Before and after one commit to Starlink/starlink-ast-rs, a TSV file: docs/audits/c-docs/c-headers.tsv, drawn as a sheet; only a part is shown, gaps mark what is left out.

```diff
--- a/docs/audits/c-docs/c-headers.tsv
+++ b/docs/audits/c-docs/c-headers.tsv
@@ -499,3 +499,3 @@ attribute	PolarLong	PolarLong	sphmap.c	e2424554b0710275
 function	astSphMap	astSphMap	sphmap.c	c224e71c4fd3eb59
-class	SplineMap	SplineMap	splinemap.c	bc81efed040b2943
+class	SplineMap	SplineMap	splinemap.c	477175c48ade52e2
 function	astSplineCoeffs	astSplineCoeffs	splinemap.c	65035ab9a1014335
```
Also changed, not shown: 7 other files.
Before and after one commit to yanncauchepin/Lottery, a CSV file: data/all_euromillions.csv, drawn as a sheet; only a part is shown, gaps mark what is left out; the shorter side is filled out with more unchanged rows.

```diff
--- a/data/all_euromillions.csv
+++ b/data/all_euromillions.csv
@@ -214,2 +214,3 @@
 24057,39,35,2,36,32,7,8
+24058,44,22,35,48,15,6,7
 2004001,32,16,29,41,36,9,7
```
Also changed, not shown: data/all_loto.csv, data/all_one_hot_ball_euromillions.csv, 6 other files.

_ABOUT THIS TASK_:
Would you set down every record again, exactly as it appears above?

_TASK SOLUTION_:
Before and after one commit to Starlink/starlink-ast-rs, a TSV file: docs/audits/c-docs/c-headers.tsv, drawn as a sheet; only a part is shown, gaps mark what is left out.

```diff
--- a/docs/audits/c-docs/c-headers.tsv
+++ b/docs/audits/c-docs/c-headers.tsv
@@ -499,3 +499,3 @@ attribute	PolarLong	PolarLong	sphmap.c	e2424554b0710275
 function	astSphMap	astSphMap	sphmap.c	c224e71c4fd3eb59
-class	SplineMap	SplineMap	splinemap.c	bc81efed040b2943
+class	SplineMap	SplineMap	splinemap.c	477175c48ade52e2
 function	astSplineCoeffs	astSplineCoeffs	splinemap.c	65035ab9a1014335
```
Also changed, not shown: 7 other files.
Before and after one commit to yanncauchepin/Lottery, a CSV file: data/all_euromillions.csv, drawn as a sheet; only a part is shown, gaps mark what is left out; the shorter side is filled out with more unchanged rows.

```diff
--- a/data/all_euromillions.csv
+++ b/data/all_euromillions.csv
@@ -214,2 +214,3 @@
 24057,39,35,2,36,32,7,8
+24058,44,22,35,48,15,6,7
 2004001,32,16,29,41,36,9,7
```
Also changed, not shown: data/all_loto.csv, data/all_one_hot_ball_euromillions.csv, 6 other files.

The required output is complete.